Providence Willamette Falls Nurses Approve Labor Deal
Nurses at Providence Willamette Falls Medical Center voted to accept a tentative labor agreement, ending the threat of a strike at the Oregon City hospital, union officials said Monday.
The nurses there voted “nearly unanimously” in favor of the contract, said Kevin Mealy, a spokesman for the Oregon Nurses Association, which represents the hospital’s 233 nurses.
The hospital is the first of three Providence-affiliated hospitals where nurses approved a new contract after voting earlier this year to authorize a strike if labor negotiations failed. The other two hospitals are Providence St. Vincent’s in Portland, a 1,600-nurse facility, and Providence Milwaukie, which has 239 nurses. Nurses at both hospitals have separate votes coming up on tentative agreements. At each hospital, nurses vote on contracts separately, meaning nurses at either or both of the remaining hospitals could still go on strike if they reject their agreements.
Usually, contracts are negotiated separately. In this case, Providence and the nurses union’s bargaining teams from all three hospitals made headway after they met for a marathon joint bargaining session that lasted nearly 24 hours. Mealy said the joint bargaining process moved the process along because nurses had a collective voice.
“It raises standards for patients as well as nurses,” Mealy said in an interview with The Lund Report. “It gave us the ability to push for the types of safety measures and recruitment and retention issues that will move the needle for patients.”
Provisions of the contract include:
- Oregon’s safe nursing law, which requires nurse staffing plans at each hospital, will become part of the contract’s language. This means that nurses could file a grievance for violations in addition to filing a complaint with the Oregon Health Authority.
- An 8% pay increase the first year, with retroactive pay increases that go back to Jan. 3.
- Health insurance plans for nurses have a cost reduction of $1,500 annually for coverage, with a promise that costs won’t increase more than than 8% for the duration of the contract.
The vote marks the first success for negotiations after an earlier setback.

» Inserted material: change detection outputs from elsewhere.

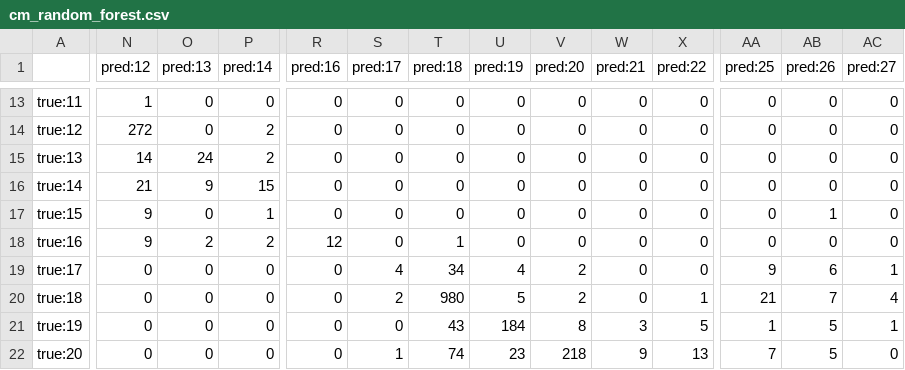
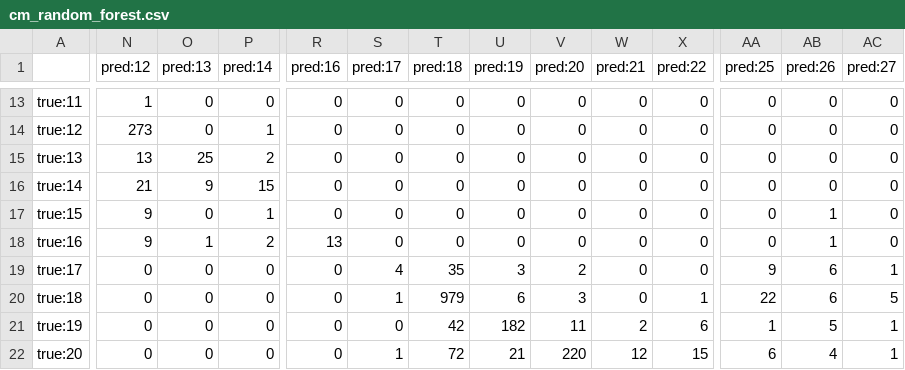
Before and after one commit to Andyayk/IS450-T4, a CSV file: models/classification/Human Validation/cm_random_forest.csv, drawn as a sheet; only a part is shown, gaps mark what is left out; the diff covers the shown part only; the diff names each change by its address in the sheet, - before the commit and + after, or states it on an @@ line.

```diff
--- a/models/classification/Human Validation/cm_random_forest.csv
+++ b/models/classification/Human Validation/cm_random_forest.csv
-N14 (pred:12): 272
+N14 (pred:12): 273
-P14 (pred:14): 2
+P14 (pred:14): 1
-N15 (pred:12): 14
+N15 (pred:12): 13
-O15 (pred:13): 24
+O15 (pred:13): 25
-O18 (pred:13): 2
+O18 (pred:13): 1
-R18 (pred:16): 12
+R18 (pred:16): 13
-T18 (pred:18): 1
+T18 (pred:18): 0
-AB18 (pred:26): 0
+AB18 (pred:26): 1
-T19 (pred:18): 34
+T19 (pred:18): 35
-U19 (pred:19): 4
+U19 (pred:19): 3
-S20 (pred:17): 2
+S20 (pred:17): 1
-T20 (pred:18): 980
+T20 (pred:18): 979
-U20 (pred:19): 5
+U20 (pred:19): 6
-V20 (pred:20): 2
+V20 (pred:20): 3
-AA20 (pred:25): 21
+AA20 (pred:25): 22
-AB20 (pred:26): 7
+AB20 (pred:26): 6
-AC20 (pred:27): 4
+AC20 (pred:27): 5
-T21 (pred:18): 43
+T21 (pred:18): 42
-U21 (pred:19): 184
+U21 (pred:19): 182
-V21 (pred:20): 8
+V21 (pred:20): 11
-W21 (pred:21): 3
+W21 (pred:21): 2
-X21 (pred:22): 5
+X21 (pred:22): 6
-T22 (pred:18): 74
+T22 (pred:18): 72
-U22 (pred:19): 23
+U22 (pred:19): 21
-V22 (pred:20): 218
+V22 (pred:20): 220
-W22 (pred:21): 9
+W22 (pred:21): 12
-X22 (pred:22): 13
+X22 (pred:22): 15
-AA22 (pred:25): 7
+AA22 (pred:25): 6
-AB22 (pred:26): 5
+AB22 (pred:26): 4
-AC22 (pred:27): 0
+AC22 (pred:27): 1
```
Also changed, not shown: 127 edited cells elsewhere in this file, 2 other files.
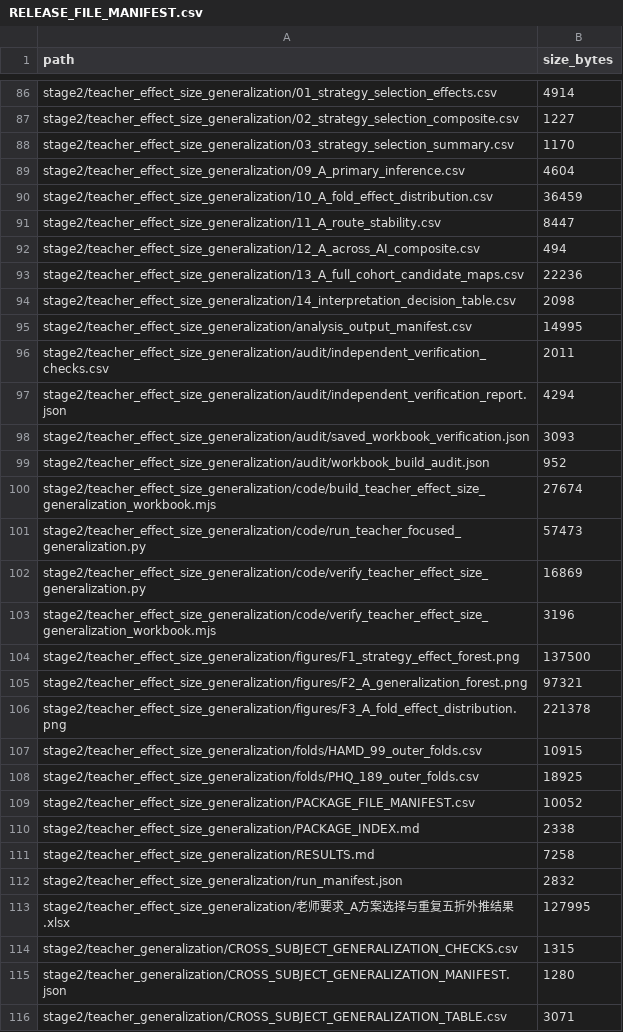
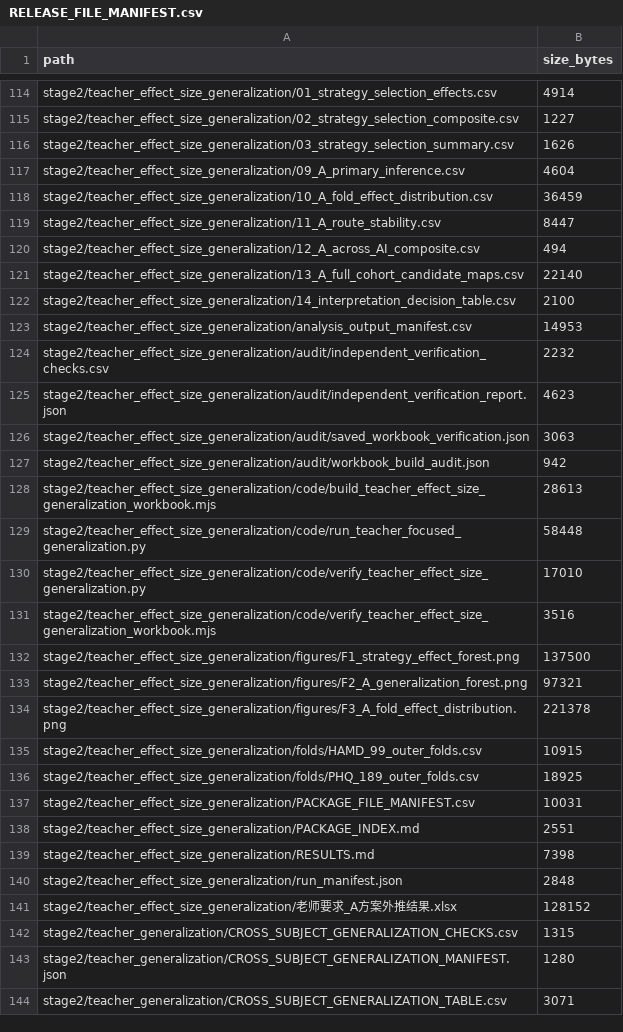
Before and after one commit to jersery66/HAMD-PHQ, a CSV file: freeze_20260912/RELEASE_FILE_MANIFEST.csv, drawn as a sheet; only a part is shown, gaps mark what is left out; the diff covers the shown part only.

```diff
--- a/freeze_20260912/RELEASE_FILE_MANIFEST.csv
+++ b/freeze_20260912/RELEASE_FILE_MANIFEST.csv
@@ -87,3 +115,3 @@ stage2/teacher_effect_size_generalization/01_strategy_selection_effects.csv,4914
 stage2/teacher_effect_size_generalization/02_strategy_selection_composite.csv,1227
-stage2/teacher_effect_size_generalization/03_strategy_selection_summary.csv,1170
+stage2/teacher_effect_size_generalization/03_strategy_selection_summary.csv,1626
 stage2/teacher_effect_size_generalization/09_A_primary_inference.csv,4604
@@ -92,13 +120,13 @@ stage2/teacher_effect_size_generalization/11_A_route_stability.csv,8447
 stage2/teacher_effect_size_generalization/12_A_across_AI_composite.csv,494
-stage2/teacher_effect_size_generalization/13_A_full_cohort_candidate_maps.csv,22236
-stage2/teacher_effect_size_generalization/14_interpretation_decision_table.csv,2098
-stage2/teacher_effect_size_generalization/analysis_output_manifest.csv,14995
-stage2/teacher_effect_size_generalization/audit/independent_verification_checks.csv,2011
-stage2/teacher_effect_size_generalization/audit/independent_verification_report.json,4294
-stage2/teacher_effect_size_generalization/audit/saved_workbook_verification.json,3093
-stage2/teacher_effect_size_generalization/audit/workbook_build_audit.json,952
-stage2/teacher_effect_size_generalization/code/build_teacher_effect_size_generalization_workbook.mjs,27674
-stage2/teacher_effect_size_generalization/code/run_teacher_focused_generalization.py,57473
-stage2/teacher_effect_size_generalization/code/verify_teacher_effect_size_generalization.py,16869
-stage2/teacher_effect_size_generalization/code/verify_teacher_effect_size_generalization_workbook.mjs,3196
+stage2/teacher_effect_size_generalization/13_A_full_cohort_candidate_maps.csv,22140
+stage2/teacher_effect_size_generalization/14_interpretation_decision_table.csv,2100
+stage2/teacher_effect_size_generalization/analysis_output_manifest.csv,14953
+stage2/teacher_effect_size_generalization/audit/independent_verification_checks.csv,2232
+stage2/teacher_effect_size_generalization/audit/independent_verification_report.json,4623
+stage2/teacher_effect_size_generalization/audit/saved_workbook_verification.json,3063
+stage2/teacher_effect_size_generalization/audit/workbook_build_audit.json,942
+stage2/teacher_effect_size_generalization/code/build_teacher_effect_size_generalization_workbook.mjs,28613
+stage2/teacher_effect_size_generalization/code/run_teacher_focused_generalization.py,58448
+stage2/teacher_effect_size_generalization/code/verify_teacher_effect_size_generalization.py,17010
+stage2/teacher_effect_size_generalization/code/verify_teacher_effect_size_generalization_workbook.mjs,3516
 stage2/teacher_effect_size_generalization/figures/F1_strategy_effect_forest.png,137500
@@ -108,7 +136,7 @@ stage2/teacher_effect_size_generalization/folds/HAMD_99_outer_folds.csv,10915
 stage2/teacher_effect_size_generalization/folds/PHQ_189_outer_folds.csv,18925
-stage2/teacher_effect_size_generalization/PACKAGE_FILE_MANIFEST.csv,10052
-stage2/teacher_effect_size_generalization/PACKAGE_INDEX.md,2338
-stage2/teacher_effect_size_generalization/RESULTS.md,7258
-stage2/teacher_effect_size_generalization/run_manifest.json,2832
-stage2/teacher_effect_size_generalization/老师要求_A方案选择与重复五折外推结果.xlsx,127995
+stage2/teacher_effect_size_generalization/PACKAGE_FILE_MANIFEST.csv,10031
+stage2/teacher_effect_size_generalization/PACKAGE_INDEX.md,2551
+stage2/teacher_effect_size_generalization/RESULTS.md,7398
+stage2/teacher_effect_size_generalization/run_manifest.json,2848
+stage2/teacher_effect_size_generalization/老师要求_A方案外推结果.xlsx,128152
 stage2/teacher_generalization/CROSS_SUBJECT_GENERALIZATION_CHECKS.csv,1315
```
Also changed, not shown: 28 added rows and 7 edited cells elsewhere in this file, freeze_20260912/stage2/teacher_effect_size_generalization/13_A_full_cohort_candidate_maps.csv, freeze_20260912/stage2/teacher_effect_size_generalization/14_interpretation_decision_table.csv, 44 other files.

Nurses at Providence St. Vincent’s rejected an earlier tentative agreement in June, forcing bargaining teams back at the table and stoking fears they would go on strike. Nurses at the hospital are scheduled to vote on a tentative agreement from Wednesday to Friday.
The contract there and at Providence Willamette Falls had expired at the end of 2021.
Providence Milwaukie also has a tentative agreement and its vote date is not yet scheduled. That hospital’s contract expired May 1.
In a statement, Providence Health & Services welcomed the vote and thanked both bargaining teams for reaching a “fair and equitable agreement.”
“We look forward to continuing to work together with ONA and our nurses as we support the practice of nursing and providing high-quality, compassionate care for the patients and communities we serve,” the health system’s statement said.
Pendleton Hospital Workers Seek To Unionize
Elsewhere workers at other clinics and hospitals in Oregon are pushing to unionize, including CHI St. Anthony Hospital.
Forty health care technical workers at the Pendleton hospital have filed for union recognition with the National Labor Relations Board. The group includes imaging technicians, respiratory therapists, pharmacy technicians, lab technicians and sleep lab technicians.
They are seeking representation through the Oregon Nurses Association, which already represents the hospital’s nurses. The group said issues include safe staffing, high-quality care and equitable wages.
For example, respiratory therapists said they are working on a skeleton crew and forced to work irregular and extra hours, with routine denials of time off.
“We want respect, we want safer staffing, and we want to have a voice on issues the impact our patients, our communities and our careers,” said Derek Skufca, a respiratory therapist at St. Anthony’s, in a statement. “All of us know that joining a union will empower us to achieve those goals.”
In the current situation, when the hospital lacks staffing, it needs to divert patients to other hospitals for treatment, Skufca said. This can lead to other factors, such as transportation costs, the risk for patients and more difficulty for family members who want to see them, he said.
Robert Maranville, another respiratory therapist, said in an interview that while wages is one factor, the current working conditions negatively impact family life when staff cannot go on vacations or work irregular hours and extra shifts.
In an email to The Lund Report, hospital CEO Harold Geller said: “Our preference is to maintain a direct relationship with our staff. We encourage all of our employees to get the facts and make the decision they deem to be in their own best interests.”
Geller said the hospital is “committed to providing all employees with a quality work environment with competitive wages and benefits. We regularly review and update compensation to meet the market conditions and recently made several adjustments to be more in line with what we are seeing in the industry.”
As for the employee concerns about staffing levels, Geller said: “Patient safety is our highest priority and staffing plans at St. Anthony are designed to ensure excellent care. Our hospital meets all applicable federal, state, and accreditation guidelines and regularly receives recognition for the quality of care we deliver.”
The National Labor Relations Board will meet July 22 to review the request.
You can reach Ben Botkin at [email protected] or via Twitter @BenBotkin1.
Jul 11 2022